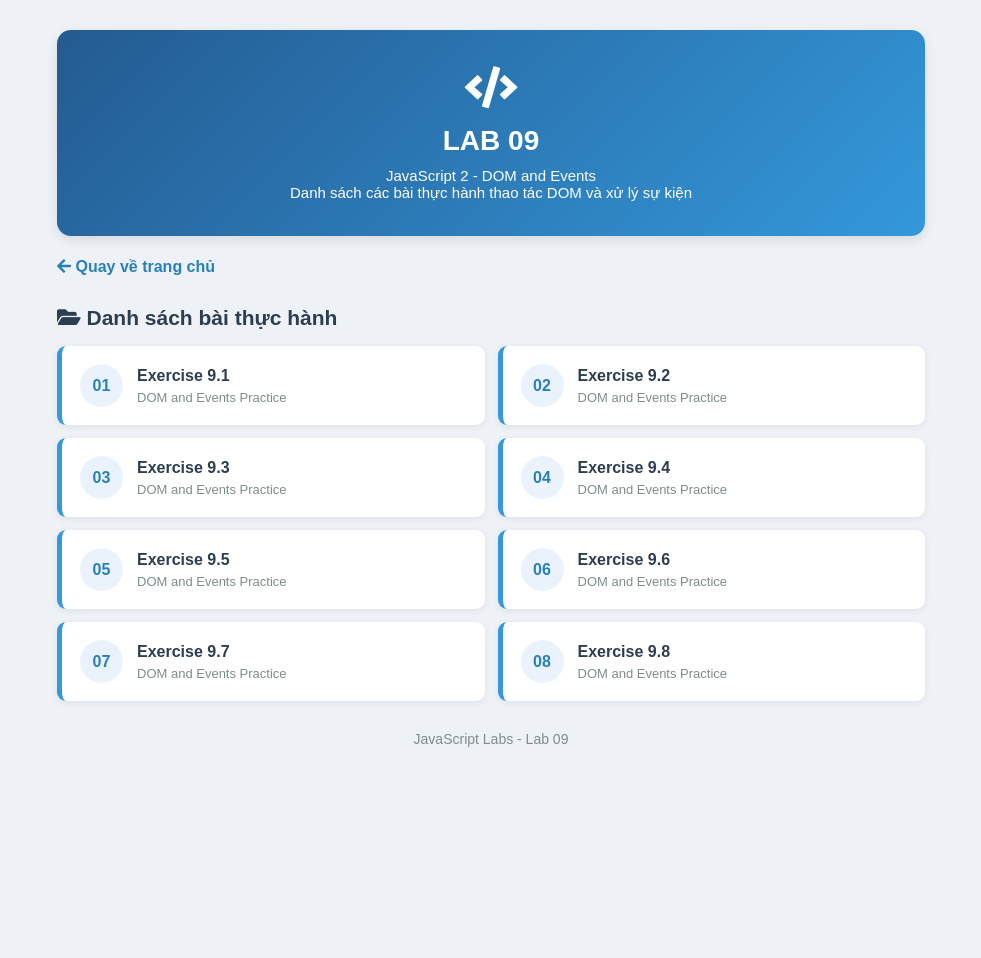
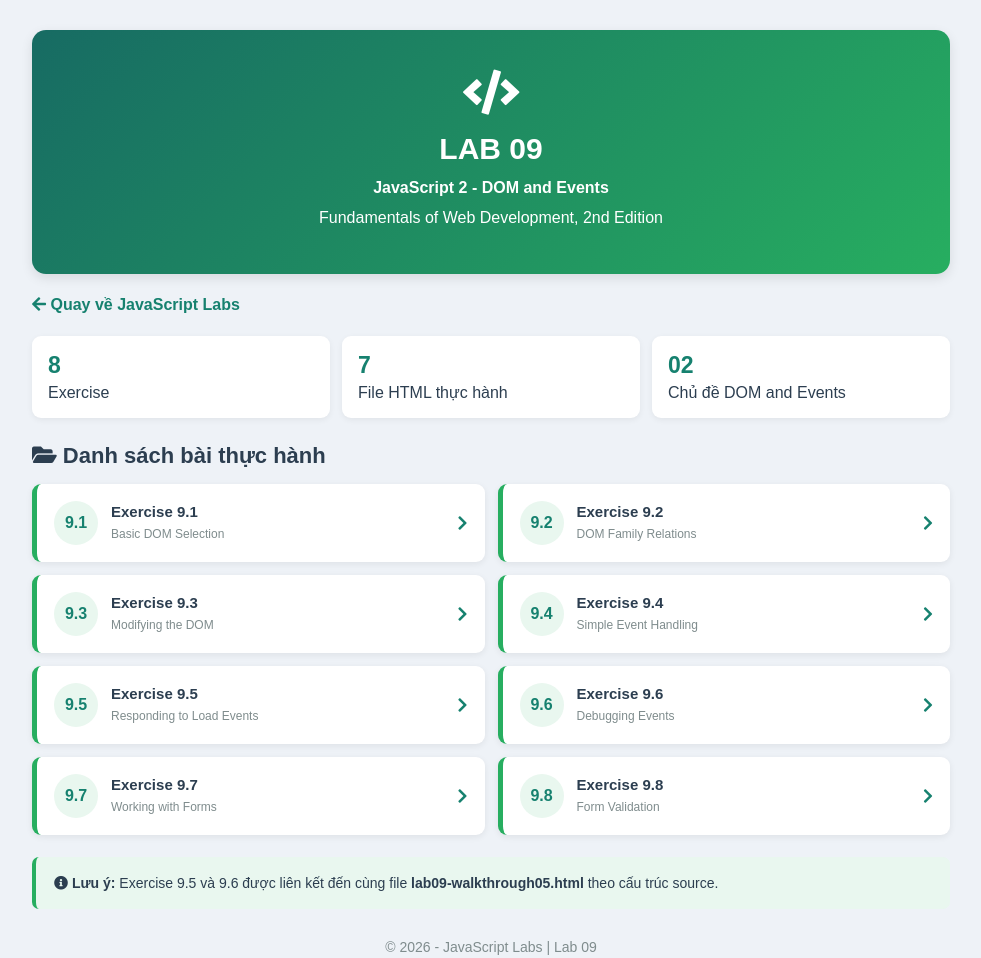
Before and after one commit to trkhanh141/Tuan3-VeNha, a plain HTML site: page JavaScript-Labs/Lab09/index.html in a window 1280 px wide. Shown: the whole page, without its empty margins (149-1130 px from the left). Before the commit the page ends 800 px from the top, so only its background shows below. Drawn offline with Linux system fonts and the light colour scheme.

Commit message:
Revise index.html for Lab 09 layout and content
Updated the title and various styles in the HTML. Added a summary section and adjusted exercise links.

```diff
--- a/JavaScript-Labs/Lab09/index.html
+++ b/JavaScript-Labs/Lab09/index.html
@@ -4,7 +4,7 @@
 <head>
     <meta charset="UTF-8">
     <meta name="viewport" content="width=device-width, initial-scale=1.0">
-    <title>Lab 09 - DOM and Events</title>
+    <title>Lab 09 - JavaScript DOM and Events</title>
     <link rel="stylesheet" href="https://cdnjs.cloudflare.com/ajax/libs/font-awesome/5.15.4/css/all.min.css">
 
     <style>
@@ -18,48 +18,71 @@
         }
 
         .container {
-            max-width: 900px;
+            max-width: 950px;
             margin: auto;
             padding: 30px 16px;
         }
 
         .header {
-            background: linear-gradient(135deg, #245b91, #3498db);
+            padding: 38px 24px;
+            text-align: center;
             color: white;
-            padding: 35px 25px;
-            text-align: center;
+            background: linear-gradient(135deg, #176b63, #27ae60);
             border-radius: 14px;
             box-shadow: 0 4px 12px rgba(0,0,0,.1);
         }
 
         .header .icon {
-            font-size: 42px;
+            font-size: 45px;
             margin-bottom: 12px;
         }
 
         .header h1 {
             margin: 0 0 10px;
-            font-size: 28px;
+            font-size: 30px;
         }
 
         .header p {
-            margin: 0;
-            font-size: 15px;
+            margin: 6px 0;
+            line-height: 1.5;
         }
 
         .back {
             display: inline-block;
             margin: 22px 0;
-            color: #2980b9;
+            color: #16816f;
+            font-weight: bold;
             text-decoration: none;
-            font-weight: bold;
         }
 
         .back:hover { text-decoration: underline; }
 
+        .summary {
+            display: flex;
+            flex-wrap: wrap;
+            gap: 12px;
+            margin-bottom: 25px;
+        }
+
+        .summary-item {
+            flex: 1;
+            min-width: 150px;
+            padding: 16px;
+            background: white;
+            border-radius: 9px;
+            box-shadow: 0 2px 6px rgba(0,0,0,.06);
+        }
+
+        .summary-item strong {
+            display: block;
+            color: #16816f;
+            font-size: 23px;
+            margin-bottom: 5px;
+        }
+
         .section-title {
-            margin: 8px 0 16px;
-            font-size: 21px;
+            margin: 25px 0 15px;
+            font-size: 22px;
         }
 
         .exercise-list {
@@ -71,10 +94,10 @@
         .exercise-card {
             display: flex;
             align-items: center;
-            gap: 14px;
-            padding: 18px;
+            gap: 13px;
+            padding: 17px;
             background: white;
-            border-left: 5px solid #3498db;
+            border-left: 5px solid #27ae60;
             border-radius: 9px;
             text-decoration: none;
             color: #2c3e50;
@@ -84,42 +107,59 @@
 
         .exercise-card:hover {
             transform: translateY(-3px);
-            background: #eaf3fb;
+            background: #e9f7ef;
+            box-shadow: 0 5px 12px rgba(0,0,0,.1);
         }
 
-        .exercise-card .number {
-            min-width: 43px;
-            height: 43px;
+        .number {
+            flex-shrink: 0;
+            width: 44px;
+            height: 44px;
             display: flex;
             align-items: center;
             justify-content: center;
-            background: #eaf3fb;
-            color: #2980b9;
             border-radius: 50%;
+            background: #e9f7ef;
+            color: #16816f;
             font-weight: bold;
         }
 
-        .exercise-card h3 {
-            margin: 0;
-            font-size: 16px;
+        .exercise-info { flex: 1; }
+
+        .exercise-info h3 {
+            margin: 0 0 6px;
+            font-size: 15px;
         }
 
-        .exercise-card p {
-            margin: 5px 0 0;
+        .exercise-info p {
+            margin: 0;
             color: #7f8c8d;
-            font-size: 13px;
+            font-size: 12px;
+            line-height: 1.4;
+        }
+
+        .arrow { color: #16816f; }
+
+        .note {
+            margin-top: 22px;
+            padding: 15px 18px;
+            background: #e9f7ef;
+            border-left: 4px solid #27ae60;
+            border-radius: 7px;
+            font-size: 14px;
+            line-height: 1.6;
         }
 
         footer {
+            margin-top: 30px;
             text-align: center;
-            margin-top: 30px;
             color: #7f8c8d;
             font-size: 14px;
         }
 
-        @media (max-width: 600px) {
+        @media (max-width: 620px) {
             .exercise-list { grid-template-columns: 1fr; }
-            .header h1 { font-size: 23px; }
+            .header h1 { font-size: 25px; }
         }
     </style>
 </head>
@@ -130,61 +170,117 @@
     <header class="header">
         <div class="icon"><i class="fas fa-code"></i></div>
         <h1>LAB 09</h1>
-        <p>JavaScript 2 - DOM and Events</p>
-        <p>Danh sách các bài thực hành thao tác DOM và xử lý sự kiện</p>
+        <p><strong>JavaScript 2 - DOM and Events</strong></p>
+        <p>Fundamentals of Web Development, 2nd Edition</p>
     </header>
 
     <a class="back" href="../index.html">
-        <i class="fas fa-arrow-left"></i> Quay về trang chủ
+        <i class="fas fa-arrow-left"></i> Quay về JavaScript Labs
     </a>
+
+    <div class="summary">
+        <div class="summary-item">
+            <strong>8</strong>
+            Exercise
+        </div>
+        <div class="summary-item">
+            <strong>7</strong>
+            File HTML thực hành
+        </div>
+        <div class="summary-item">
+            <strong>02</strong>
+            Chủ đề DOM and Events
+        </div>
+    </div>
 
     <h2 class="section-title">
         <i class="fas fa-folder-open"></i> Danh sách bài thực hành
     </h2>
 
     <div class="exercise-list">
-        <a href="Exercise9.1.html" class="exercise-card">
-            <span class="number">01</span>
-            <div><h3>Exercise 9.1</h3><p>DOM and Events Practice</p></div>
+
+        <a href="lab09-walkthrough01.html" class="exercise-card">
+            <span class="number">9.1</span>
+            <div class="exercise-info">
+                <h3>Exercise 9.1</h3>
+                <p>Basic DOM Selection</p>
+            </div>
+            <i class="fas fa-chevron-right arrow"></i>
         </a>
 
-        <a href="Exercise9.2.html" class="exercise-card">
-            <span class="number">02</span>
-            <div><h3>Exercise 9.2</h3><p>DOM and Events Practice</p></div>
+        <a href="lab09-walkthrough02.html" class="exercise-card">
+            <span class="number">9.2</span>
+            <div class="exercise-info">
+                <h3>Exercise 9.2</h3>
+                <p>DOM Family Relations</p>
+            </div>
+            <i class="fas fa-chevron-right arrow"></i>
         </a>
 
-        <a href="Exercise9.3.html" class="exercise-card">
-            <span class="number">03</span>
-            <div><h3>Exercise 9.3</h3><p>DOM and Events Practice</p></div>
+        <a href="lab09-walkthrough03.html" class="exercise-card">
+            <span class="number">9.3</span>
+            <div class="exercise-info">
+                <h3>Exercise 9.3</h3>
+                <p>Modifying the DOM</p>
+            </div>
+            <i class="fas fa-chevron-right arrow"></i>
         </a>
 
-        <a href="Exercise9.4.html" class="exercise-card">
-            <span class="number">04</span>
-            <div><h3>Exercise 9.4</h3><p>DOM and Events Practice</p></div>
+        <a href="lab09-walkthrough04.html" class="exercise-card">
+            <span class="number">9.4</span>
+            <div class="exercise-info">
+                <h3>Exercise 9.4</h3>
+                <p>Simple Event Handling</p>
+            </div>
+            <i class="fas fa-chevron-right arrow"></i>
         </a>
 
-        <a href="Exercise9.5.html" class="exercise-card">
-            <span class="number">05</span>
-            <div><h3>Exercise 9.5</h3><p>DOM and Events Practice</p></div>
+        <a href="lab09-walkthrough05.html" class="exercise-card">
+            <span class="number">9.5</span>
+            <div class="exercise-info">
+                <h3>Exercise 9.5</h3>
+                <p>Responding to Load Events</p>
+            </div>
+            <i class="fas fa-chevron-right arrow"></i>
         </a>
 
-        <a href="Exercise9.6.html" class="exercise-card">
-            <span class="number">06</span>
-            <div><h3>Exercise 9.6</h3><p>DOM and Events Practice</p></div>
+        <a href="lab09-walkthrough05.html" class="exercise-card">
+            <span class="number">9.6</span>
+            <div class="exercise-info">
+                <h3>Exercise 9.6</h3>
+                <p>Debugging Events</p>
+            </div>
+            <i class="fas fa-chevron-right arrow"></i>
         </a>
 
-        <a href="Exercise9.7.html" class="exercise-card">
-            <span class="number">07</span>
-            <div><h3>Exercise 9.7</h3><p>DOM and Events Practice</p></div>
+        <a href="lab09-walkthrough07.html" class="exercise-card">
+            <span class="number">9.7</span>
+            <div class="exercise-info">
+                <h3>Exercise 9.7</h3>
+                <p>Working with Forms</p>
+            </div>
+            <i class="fas fa-chevron-right arrow"></i>
         </a>
 
-        <a href="Exercise9.8.html" class="exercise-card">
-            <span class="number">08</span>
-            <div><h3>Exercise 9.8</h3><p>DOM and Events Practice</p></div>
+        <a href="lab09-walkthrough08.html" class="exercise-card">
+            <span class="number">9.8</span>
+            <div class="exercise-info">
+                <h3>Exercise 9.8</h3>
+                <p>Form Validation</p>
+            </div>
+            <i class="fas fa-chevron-right arrow"></i>
         </a>
+
     </div>
 
-    <footer>JavaScript Labs - Lab 09</footer>
+    <div class="note">
+        <strong><i class="fas fa-info-circle"></i> Lưu ý:</strong>
+        Exercise 9.5 và 9.6 được liên kết đến cùng file
+        <strong>lab09-walkthrough05.html</strong> theo cấu trúc source.
+    </div>
+
+    <footer>&copy; 2026 - JavaScript Labs | Lab 09</footer>
+
 </div>
 </body>
 </html>
```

PROBLEM TO WORK ON: Could you say how many lines of the entries contain the string "left"? Only the number should be given.

YOUR SOLUTION: 6